Opportunity has long played a part in the general policy of crime prevention. For example, in the 1980’s, a prominent theory was Crime Prevention through Environmental Design (CPTED). The aim was to create living and working spaces that removed opportunities for crime. In turn, CPTED was based on Jane Jacobs’ insight that safer cities were those that had vibrant, people-filled public spaces with lots of eyes on the scene. The idea that opportunity can be managed to reduce the incidence of crime, regardless of how potential criminals think or behave, has a solid pedigree. … Continue reading

Rationalizing Fraud: “I was just trying to support my family.”

By Lowers & Associates,

fraud week

We recently received a call from a small business owner who had just discovered that a long time employee had been stealing from his business. The crafty scheme involved fictitious vendors and false invoices that resulted in checks being written to accounts belonging to the employee and his girlfriend. The thief (or thieves, as it turned out) was a trusted employee, of course, but rationalized taking the money so he could “support his family.” That is, support the family with luxury items, vacations, gadgets, and goodies.

This kind of fraud is distressingly common, despite that it is so hard to understand in the context of mature, cooperative behavior. We are simply programmed to learn to trust people that we share experiences and challenges with over a long period of time. We form teams.

The Rationale Does Not Have to be Rational

Donald Cressey’s well-known “Fraud Triangle” identifies three elements needed to trigger a fraud: opportunity, motivation or pressure, or rationalization. It’s the rationalization that most often strikes us as removed from reality in some way, or transparently false. We feel a shock when someone trusted betrays us, and our first reaction is that they must feel the same way—how could they do this? … Continue reading

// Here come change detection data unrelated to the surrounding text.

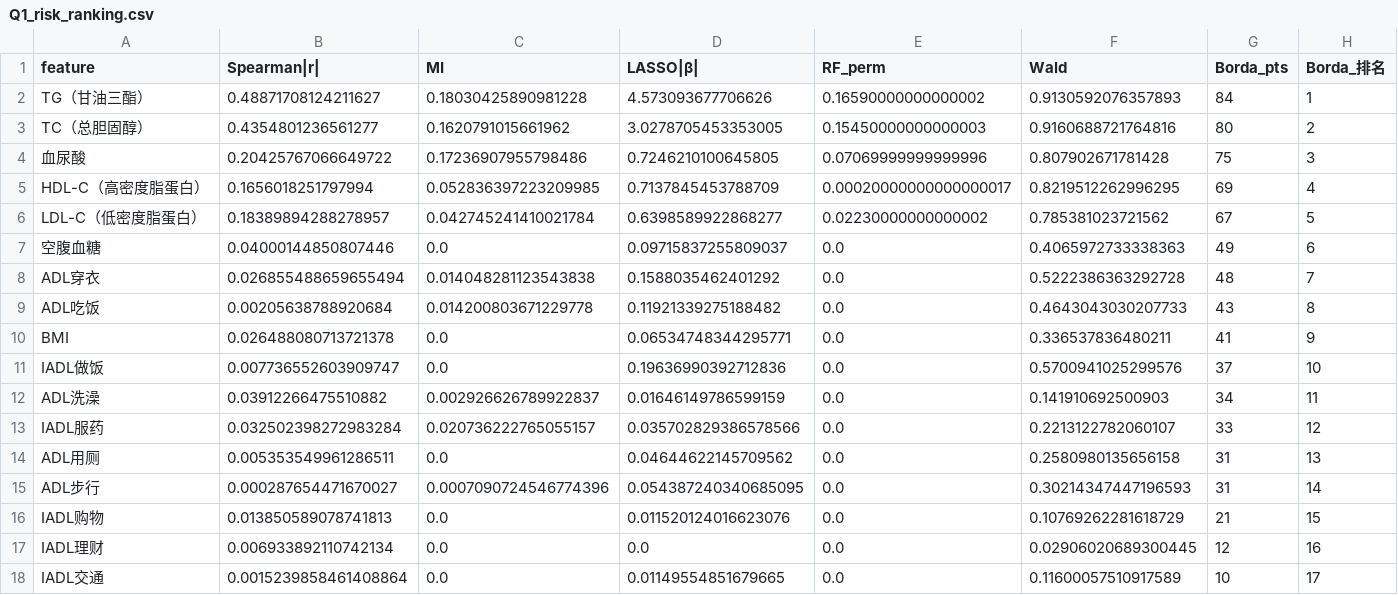
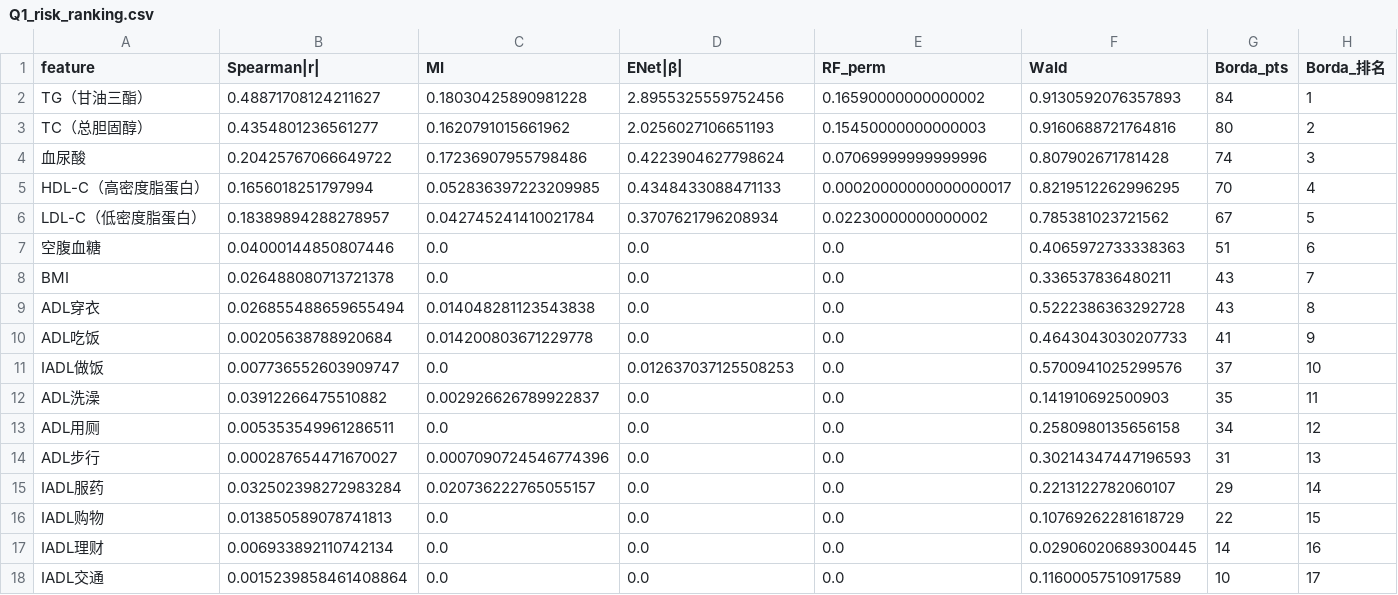
Before and after one commit to M0onesy/Mathor_2026, a CSV file: src/outputs/tables/Q1_risk_ranking.csv, drawn as a sheet.

```diff
--- a/src/outputs/tables/Q1_risk_ranking.csv
+++ b/src/outputs/tables/Q1_risk_ranking.csv
@@ -1,18 +1,18 @@
-feature,Spearman|r|,MI,LASSO|β|,RF_perm,Wald,Borda_pts,Borda_排名
-TG（甘油三酯）,0.48871708124211627,0.18030425890981228,4.573093677706626,0.16590000000000002,0.9130592076357893,84,1
-TC（总胆固醇）,0.4354801236561277,0.1620791015661962,3.0278705453353005,0.15450000000000003,0.9160688721764816,80,2
-血尿酸,0.20425767066649722,0.17236907955798486,0.7246210100645805,0.07069999999999996,0.807902671781428,75,3
-HDL-C（高密度脂蛋白）,0.1656018251797994,0.052836397223209985,0.7137845453788709,0.00020000000000000017,0.8219512262996295,69,4
-LDL-C（低密度脂蛋白）,0.18389894288278957,0.042745241410021784,0.6398589922868277,0.02230000000000002,0.785381023721562,67,5
-空腹血糖,0.04000144850807446,0.0,0.09715837255809037,0.0,0.4065972733338363,49,6
-ADL穿衣,0.026855488659655494,0.014048281123543838,0.1588035462401292,0.0,0.5222386363292728,48,7
-ADL吃饭,0.00205638788920684,0.014200803671229778,0.11921339275188482,0.0,0.4643043030207733,43,8
-BMI,0.026488080713721378,0.0,0.06534748344295771,0.0,0.336537836480211,41,9
-IADL做饭,0.007736552603909747,0.0,0.19636990392712836,0.0,0.5700941025299576,37,10
-ADL洗澡,0.03912266475510882,0.002926626789922837,0.01646149786599159,0.0,0.141910692500903,34,11
-IADL服药,0.032502398272983284,0.020736222765055157,0.035702829386578566,0.0,0.2213122782060107,33,12
-ADL用厕,0.005353549961286511,0.0,0.04644622145709562,0.0,0.2580980135656158,31,13
-ADL步行,0.000287654471670027,0.0007090724546774396,0.054387240340685095,0.0,0.30214347447196593,31,14
-IADL购物,0.013850589078741813,0.0,0.011520124016623076,0.0,0.10769262281618729,21,15
-IADL理财,0.006933892110742134,0.0,0.0,0.0,0.02906020689300445,12,16
-IADL交通,0.0015239858461408864,0.0,0.01149554851679665,0.0,0.11600057510917589,10,17
+feature,Spearman|r|,MI,ENet|β|,RF_perm,Wald,Borda_pts,Borda_排名
+TG（甘油三酯）,0.48871708124211627,0.18030425890981228,2.8955325559752456,0.16590000000000002,0.9130592076357893,84,1
+TC（总胆固醇）,0.4354801236561277,0.1620791015661962,2.0256027106651193,0.15450000000000003,0.9160688721764816,80,2
+血尿酸,0.20425767066649722,0.17236907955798486,0.4223904627798624,0.07069999999999996,0.807902671781428,74,3
+HDL-C（高密度脂蛋白）,0.1656018251797994,0.052836397223209985,0.4348433088471133,0.00020000000000000017,0.8219512262996295,70,4
+LDL-C（低密度脂蛋白）,0.18389894288278957,0.042745241410021784,0.3707621796208934,0.02230000000000002,0.785381023721562,67,5
+空腹血糖,0.04000144850807446,0.0,0.0,0.0,0.4065972733338363,51,6
+BMI,0.026488080713721378,0.0,0.0,0.0,0.336537836480211,43,7
+ADL穿衣,0.026855488659655494,0.014048281123543838,0.0,0.0,0.5222386363292728,43,8
+ADL吃饭,0.00205638788920684,0.014200803671229778,0.0,0.0,0.4643043030207733,41,9
+IADL做饭,0.007736552603909747,0.0,0.012637037125508253,0.0,0.5700941025299576,37,10
+ADL洗澡,0.03912266475510882,0.002926626789922837,0.0,0.0,0.141910692500903,35,11
+ADL用厕,0.005353549961286511,0.0,0.0,0.0,0.2580980135656158,34,12
+ADL步行,0.000287654471670027,0.0007090724546774396,0.0,0.0,0.30214347447196593,31,13
+IADL服药,0.032502398272983284,0.020736222765055157,0.0,0.0,0.2213122782060107,29,14
+IADL购物,0.013850589078741813,0.0,0.0,0.0,0.10769262281618729,22,15
+IADL理财,0.006933892110742134,0.0,0.0,0.0,0.02906020689300445,14,16
+IADL交通,0.0015239858461408864,0.0,0.0,0.0,0.11600057510917589,10,17
```
Also changed, not shown: src/outputs/tables/Q1_phlegm_ranking.csv, 2 other files.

Examining the Bigger Picture in a Fraud Investigation

By Jamey Waters,

As an experienced corporate investigator, having investigated hundreds of various types of fraud cases, it’s really not hard to come to the conclusion that where there is smoke there is usually fire and often times in more than one place. When a client or an individual is alerted to suspicious behavior by an employee/contractor, the investigation generally must focus on the specific allegations. However, it is also important to use the initial investigation opportunity to open a broader review into the suspect for two main reasons:

  • To look for motivating factors (a motive); and
  • To determine, if he/she may be committing fraud or deviant behavior in other areas not specific to the case. After all, if the individual is involved in some form of fraud or deviant behavior that we are aware of, it is highly probable this extends to other areas as well.

According to the widely accepted Fraud Triangle model developed by Donald Cressey, “…individuals are motivated to commit fraud when three elements come together: 1) some kind of perceived pressure, 2) some perceived opportunity, and 3) some way to rationalize the fraud as not being inconsistent with one’s values.” One of the reasons for opening a broader investigation and not just focusing on the specific allegations is to look for motivating factors or pressure(s) the person may be under that might drive him/her to commit the fraud. People often say “I would never do that” but when faced with varying degrees of perceived pressure, it is difficult to determine the lengths people will actually go to in committing fraud. … Continue reading